▶ **DIRECTIONS FOR THIS TASK**
From the first line to the last, give the records again exactly.

▶ **RECORDS SUPPLIED**

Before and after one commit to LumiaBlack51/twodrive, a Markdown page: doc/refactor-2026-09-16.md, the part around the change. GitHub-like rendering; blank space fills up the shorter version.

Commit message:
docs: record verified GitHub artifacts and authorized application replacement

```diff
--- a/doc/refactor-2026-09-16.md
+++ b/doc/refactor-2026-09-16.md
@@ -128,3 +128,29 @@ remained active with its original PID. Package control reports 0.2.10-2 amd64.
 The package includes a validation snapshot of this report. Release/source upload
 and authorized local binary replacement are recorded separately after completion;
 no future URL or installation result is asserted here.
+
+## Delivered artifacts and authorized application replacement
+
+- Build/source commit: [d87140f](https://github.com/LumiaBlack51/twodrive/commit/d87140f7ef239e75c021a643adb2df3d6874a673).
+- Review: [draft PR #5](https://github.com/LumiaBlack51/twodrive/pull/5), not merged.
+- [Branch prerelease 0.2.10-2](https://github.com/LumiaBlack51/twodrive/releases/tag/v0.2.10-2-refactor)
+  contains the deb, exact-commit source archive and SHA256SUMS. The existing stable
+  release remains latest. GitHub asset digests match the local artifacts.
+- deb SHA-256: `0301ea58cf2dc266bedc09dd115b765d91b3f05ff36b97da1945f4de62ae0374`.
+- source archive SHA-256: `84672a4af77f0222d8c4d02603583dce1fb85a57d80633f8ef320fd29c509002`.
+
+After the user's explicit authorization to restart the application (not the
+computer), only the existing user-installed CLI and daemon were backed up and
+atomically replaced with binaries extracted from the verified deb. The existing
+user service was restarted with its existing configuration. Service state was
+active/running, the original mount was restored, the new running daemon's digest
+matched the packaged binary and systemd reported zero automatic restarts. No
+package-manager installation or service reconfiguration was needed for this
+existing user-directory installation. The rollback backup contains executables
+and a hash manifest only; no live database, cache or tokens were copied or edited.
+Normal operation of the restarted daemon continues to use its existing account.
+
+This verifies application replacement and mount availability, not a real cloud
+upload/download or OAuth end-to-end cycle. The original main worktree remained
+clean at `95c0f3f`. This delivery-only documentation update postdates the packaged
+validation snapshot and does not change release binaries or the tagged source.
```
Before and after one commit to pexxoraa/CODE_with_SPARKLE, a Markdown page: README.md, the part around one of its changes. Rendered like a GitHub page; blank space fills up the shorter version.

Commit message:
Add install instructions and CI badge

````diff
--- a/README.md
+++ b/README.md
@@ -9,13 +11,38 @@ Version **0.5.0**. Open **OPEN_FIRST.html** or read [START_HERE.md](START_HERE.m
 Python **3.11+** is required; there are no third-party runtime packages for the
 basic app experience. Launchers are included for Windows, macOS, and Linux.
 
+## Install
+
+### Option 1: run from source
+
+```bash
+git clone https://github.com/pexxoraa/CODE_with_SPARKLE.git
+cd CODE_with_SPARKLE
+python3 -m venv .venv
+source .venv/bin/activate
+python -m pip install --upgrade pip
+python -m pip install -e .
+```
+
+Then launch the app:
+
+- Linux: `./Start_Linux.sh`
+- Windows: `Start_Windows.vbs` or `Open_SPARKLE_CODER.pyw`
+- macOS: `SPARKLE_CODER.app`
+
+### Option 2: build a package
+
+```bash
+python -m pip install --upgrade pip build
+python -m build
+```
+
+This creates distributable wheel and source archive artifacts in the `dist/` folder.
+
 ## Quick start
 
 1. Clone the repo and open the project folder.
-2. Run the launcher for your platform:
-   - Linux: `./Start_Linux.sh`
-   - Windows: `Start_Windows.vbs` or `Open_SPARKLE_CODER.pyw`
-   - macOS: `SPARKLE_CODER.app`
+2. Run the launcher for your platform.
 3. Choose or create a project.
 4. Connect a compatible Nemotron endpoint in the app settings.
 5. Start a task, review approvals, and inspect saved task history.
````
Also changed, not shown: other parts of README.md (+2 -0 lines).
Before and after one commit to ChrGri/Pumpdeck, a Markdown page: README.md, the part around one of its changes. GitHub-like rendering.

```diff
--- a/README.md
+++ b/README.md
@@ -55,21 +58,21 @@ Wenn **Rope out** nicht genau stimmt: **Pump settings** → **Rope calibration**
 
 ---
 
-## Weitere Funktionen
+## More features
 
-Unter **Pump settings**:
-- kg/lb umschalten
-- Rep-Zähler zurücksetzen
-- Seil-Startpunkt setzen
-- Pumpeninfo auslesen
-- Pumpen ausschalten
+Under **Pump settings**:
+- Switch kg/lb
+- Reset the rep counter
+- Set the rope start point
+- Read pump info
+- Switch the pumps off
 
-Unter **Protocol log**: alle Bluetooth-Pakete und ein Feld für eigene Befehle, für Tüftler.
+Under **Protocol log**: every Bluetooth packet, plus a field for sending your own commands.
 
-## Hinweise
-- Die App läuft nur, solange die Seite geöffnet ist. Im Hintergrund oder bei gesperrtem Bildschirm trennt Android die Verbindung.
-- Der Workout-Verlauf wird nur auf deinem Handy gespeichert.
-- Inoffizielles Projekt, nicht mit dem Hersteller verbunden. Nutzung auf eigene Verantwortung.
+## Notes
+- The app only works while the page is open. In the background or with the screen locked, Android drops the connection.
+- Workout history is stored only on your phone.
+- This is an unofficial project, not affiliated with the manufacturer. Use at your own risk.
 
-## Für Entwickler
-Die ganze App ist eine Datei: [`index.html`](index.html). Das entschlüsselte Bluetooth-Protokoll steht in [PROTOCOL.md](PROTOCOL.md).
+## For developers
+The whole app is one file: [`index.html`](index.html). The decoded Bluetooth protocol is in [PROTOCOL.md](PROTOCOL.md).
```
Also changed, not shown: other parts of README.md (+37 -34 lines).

▶ **SOLUTION TO THIS TASK**
Before and after one commit to LumiaBlack51/twodrive, a Markdown page: doc/refactor-2026-09-16.md, the part around the change. GitHub-like rendering; blank space fills up the shorter version.

Commit message:
docs: record verified GitHub artifacts and authorized application replacement

```diff
--- a/doc/refactor-2026-09-16.md
+++ b/doc/refactor-2026-09-16.md
@@ -128,3 +128,29 @@ remained active with its original PID. Package control reports 0.2.10-2 amd64.
 The package includes a validation snapshot of this report. Release/source upload
 and authorized local binary replacement are recorded separately after completion;
 no future URL or installation result is asserted here.
+
+## Delivered artifacts and authorized application replacement
+
+- Build/source commit: [d87140f](https://github.com/LumiaBlack51/twodrive/commit/d87140f7ef239e75c021a643adb2df3d6874a673).
+- Review: [draft PR #5](https://github.com/LumiaBlack51/twodrive/pull/5), not merged.
+- [Branch prerelease 0.2.10-2](https://github.com/LumiaBlack51/twodrive/releases/tag/v0.2.10-2-refactor)
+  contains the deb, exact-commit source archive and SHA256SUMS. The existing stable
+  release remains latest. GitHub asset digests match the local artifacts.
+- deb SHA-256: `0301ea58cf2dc266bedc09dd115b765d91b3f05ff36b97da1945f4de62ae0374`.
+- source archive SHA-256: `84672a4af77f0222d8c4d02603583dce1fb85a57d80633f8ef320fd29c509002`.
+
+After the user's explicit authorization to restart the application (not the
+computer), only the existing user-installed CLI and daemon were backed up and
+atomically replaced with binaries extracted from the verified deb. The existing
+user service was restarted with its existing configuration. Service state was
+active/running, the original mount was restored, the new running daemon's digest
+matched the packaged binary and systemd reported zero automatic restarts. No
+package-manager installation or service reconfiguration was needed for this
+existing user-directory installation. The rollback backup contains executables
+and a hash manifest only; no live database, cache or tokens were copied or edited.
+Normal operation of the restarted daemon continues to use its existing account.
+
+This verifies application replacement and mount availability, not a real cloud
+upload/download or OAuth end-to-end cycle. The original main worktree remained
+clean at `95c0f3f`. This delivery-only documentation update postdates the packaged
+validation snapshot and does not change release binaries or the tagged source.
```
Before and after one commit to pexxoraa/CODE_with_SPARKLE, a Markdown page: README.md, the part around one of its changes. Rendered like a GitHub page; blank space fills up the shorter version.

Commit message:
Add install instructions and CI badge

````diff
--- a/README.md
+++ b/README.md
@@ -9,13 +11,38 @@ Version **0.5.0**. Open **OPEN_FIRST.html** or read [START_HERE.md](START_HERE.m
 Python **3.11+** is required; there are no third-party runtime packages for the
 basic app experience. Launchers are included for Windows, macOS, and Linux.
 
+## Install
+
+### Option 1: run from source
+
+```bash
+git clone https://github.com/pexxoraa/CODE_with_SPARKLE.git
+cd CODE_with_SPARKLE
+python3 -m venv .venv
+source .venv/bin/activate
+python -m pip install --upgrade pip
+python -m pip install -e .
+```
+
+Then launch the app:
+
+- Linux: `./Start_Linux.sh`
+- Windows: `Start_Windows.vbs` or `Open_SPARKLE_CODER.pyw`
+- macOS: `SPARKLE_CODER.app`
+
+### Option 2: build a package
+
+```bash
+python -m pip install --upgrade pip build
+python -m build
+```
+
+This creates distributable wheel and source archive artifacts in the `dist/` folder.
+
 ## Quick start
 
 1. Clone the repo and open the project folder.
-2. Run the launcher for your platform:
-   - Linux: `./Start_Linux.sh`
-   - Windows: `Start_Windows.vbs` or `Open_SPARKLE_CODER.pyw`
-   - macOS: `SPARKLE_CODER.app`
+2. Run the launcher for your platform.
 3. Choose or create a project.
 4. Connect a compatible Nemotron endpoint in the app settings.
 5. Start a task, review approvals, and inspect saved task history.
````
Also changed, not shown: other parts of README.md (+2 -0 lines).
Before and after one commit to ChrGri/Pumpdeck, a Markdown page: README.md, the part around one of its changes. GitHub-like rendering.

```diff
--- a/README.md
+++ b/README.md
@@ -55,21 +58,21 @@ Wenn **Rope out** nicht genau stimmt: **Pump settings** → **Rope calibration**
 
 ---
 
-## Weitere Funktionen
+## More features
 
-Unter **Pump settings**:
-- kg/lb umschalten
-- Rep-Zähler zurücksetzen
-- Seil-Startpunkt setzen
-- Pumpeninfo auslesen
-- Pumpen ausschalten
+Under **Pump settings**:
+- Switch kg/lb
+- Reset the rep counter
+- Set the rope start point
+- Read pump info
+- Switch the pumps off
 
-Unter **Protocol log**: alle Bluetooth-Pakete und ein Feld für eigene Befehle, für Tüftler.
+Under **Protocol log**: every Bluetooth packet, plus a field for sending your own commands.
 
-## Hinweise
-- Die App läuft nur, solange die Seite geöffnet ist. Im Hintergrund oder bei gesperrtem Bildschirm trennt Android die Verbindung.
-- Der Workout-Verlauf wird nur auf deinem Handy gespeichert.
-- Inoffizielles Projekt, nicht mit dem Hersteller verbunden. Nutzung auf eigene Verantwortung.
+## Notes
+- The app only works while the page is open. In the background or with the screen locked, Android drops the connection.
+- Workout history is stored only on your phone.
+- This is an unofficial project, not affiliated with the manufacturer. Use at your own risk.
 
-## Für Entwickler
-Die ganze App ist eine Datei: [`index.html`](index.html). Das entschlüsselte Bluetooth-Protokoll steht in [PROTOCOL.md](PROTOCOL.md).
+## For developers
+The whole app is one file: [`index.html`](index.html). The decoded Bluetooth protocol is in [PROTOCOL.md](PROTOCOL.md).
```
Also changed, not shown: other parts of README.md (+37 -34 lines).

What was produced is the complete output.